The legal inheritance
Why is it, asked Catherine Crawford 16 years ago, that medico-legal publications were rare in early modern England but comparatively abundant in Italy, France and especially Germany?1 Although there may have been a certain lack of enthusiasm for this type of work, given its association with unsavoury crimes and public trials, recent studies have shown that medical professionals, primarily surgeons and apothecaries,2 were present as witnesses in English law courts during the seventeenth and especially eighteenth centuries, but in a much less systematic manner than in continental Europe.3 The problem seems, in eﬀect, to have been one of failure to record the experience for the beneﬁt of others, rather than an absence of forensic practice. In what has proved to be the deﬁnitive solution to the mystery, Crawford identiﬁed one fundamental factor: diﬀerences between legal systems and speciﬁcally between standards of proof and evidence. This chapter considers the Western legal inheritance, that is, the system of

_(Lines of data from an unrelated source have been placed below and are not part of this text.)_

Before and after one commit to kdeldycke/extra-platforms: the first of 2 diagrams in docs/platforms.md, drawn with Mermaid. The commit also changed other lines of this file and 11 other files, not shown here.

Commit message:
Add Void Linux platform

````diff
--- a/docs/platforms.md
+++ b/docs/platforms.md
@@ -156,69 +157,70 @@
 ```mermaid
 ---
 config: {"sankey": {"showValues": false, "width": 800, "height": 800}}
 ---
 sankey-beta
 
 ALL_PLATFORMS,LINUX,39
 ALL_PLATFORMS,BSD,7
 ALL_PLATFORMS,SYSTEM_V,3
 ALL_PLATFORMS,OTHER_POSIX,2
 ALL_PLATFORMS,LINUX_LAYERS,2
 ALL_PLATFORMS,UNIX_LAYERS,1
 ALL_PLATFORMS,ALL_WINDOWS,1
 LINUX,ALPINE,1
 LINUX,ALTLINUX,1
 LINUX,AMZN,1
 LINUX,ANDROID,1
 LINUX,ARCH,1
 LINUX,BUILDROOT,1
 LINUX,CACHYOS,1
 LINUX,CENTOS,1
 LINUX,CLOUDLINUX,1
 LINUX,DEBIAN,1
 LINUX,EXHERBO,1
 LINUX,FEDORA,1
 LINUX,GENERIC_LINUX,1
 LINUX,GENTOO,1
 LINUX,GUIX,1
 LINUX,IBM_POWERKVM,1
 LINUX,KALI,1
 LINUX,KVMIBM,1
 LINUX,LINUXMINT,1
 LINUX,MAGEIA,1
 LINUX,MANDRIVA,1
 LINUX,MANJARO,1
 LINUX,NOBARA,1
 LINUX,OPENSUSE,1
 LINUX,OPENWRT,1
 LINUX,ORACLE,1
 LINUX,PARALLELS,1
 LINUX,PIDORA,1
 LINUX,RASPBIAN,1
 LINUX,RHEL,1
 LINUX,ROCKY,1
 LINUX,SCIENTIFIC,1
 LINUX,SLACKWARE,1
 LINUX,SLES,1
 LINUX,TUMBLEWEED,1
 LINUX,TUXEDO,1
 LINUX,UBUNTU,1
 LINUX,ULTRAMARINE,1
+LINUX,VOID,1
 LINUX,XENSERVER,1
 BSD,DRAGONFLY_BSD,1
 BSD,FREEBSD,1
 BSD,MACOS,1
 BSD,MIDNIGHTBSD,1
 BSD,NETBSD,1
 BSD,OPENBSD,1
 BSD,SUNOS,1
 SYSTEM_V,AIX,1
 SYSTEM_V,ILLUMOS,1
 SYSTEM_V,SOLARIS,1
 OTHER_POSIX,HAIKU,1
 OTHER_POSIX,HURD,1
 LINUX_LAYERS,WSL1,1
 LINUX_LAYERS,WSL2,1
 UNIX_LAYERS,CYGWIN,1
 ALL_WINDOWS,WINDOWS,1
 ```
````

laws and oﬃcial practices which emerged in medieval Europe, to explain the evolution of and diﬀerences between the two major legal systems that have shaped the development of forensic medicine. These were the Continental system, based on Roman and canon (church) law, and the Anglo-American system, based on English common law. Every nation in the modern Western world can trace the history of its civil and criminal laws to these two traditions, but it was their diﬀering methods of proof that were to be the driving factors in stimulating the need for and reception of medical testimony in legal proceedings. Despite common historical foundations and shared trends in the systems of rational proof that emerged during the twelfth and thirteenth centuries,4 the rules of evidence created on either side of the English Channel worked in opposing ways with regard to witness testimony in criminal trials. In England, juries became the ﬁnders of fact and based their decisions on oral eyewitness testimony; there was no formal mechanism for obtaining evidence from anyone who had not been a direct observer of the events in question. On the Continent, by contrast, judges investigated crime and determined guilt or innocence on the strength of the evidence that they gathered and compiled in written dossiers; their need to establish the facts of a case required them to seek out relevant information from anyone who could provide it. It was this
feature of Continental practice that was to provide medical practitioners with a key point of entry to the legal system.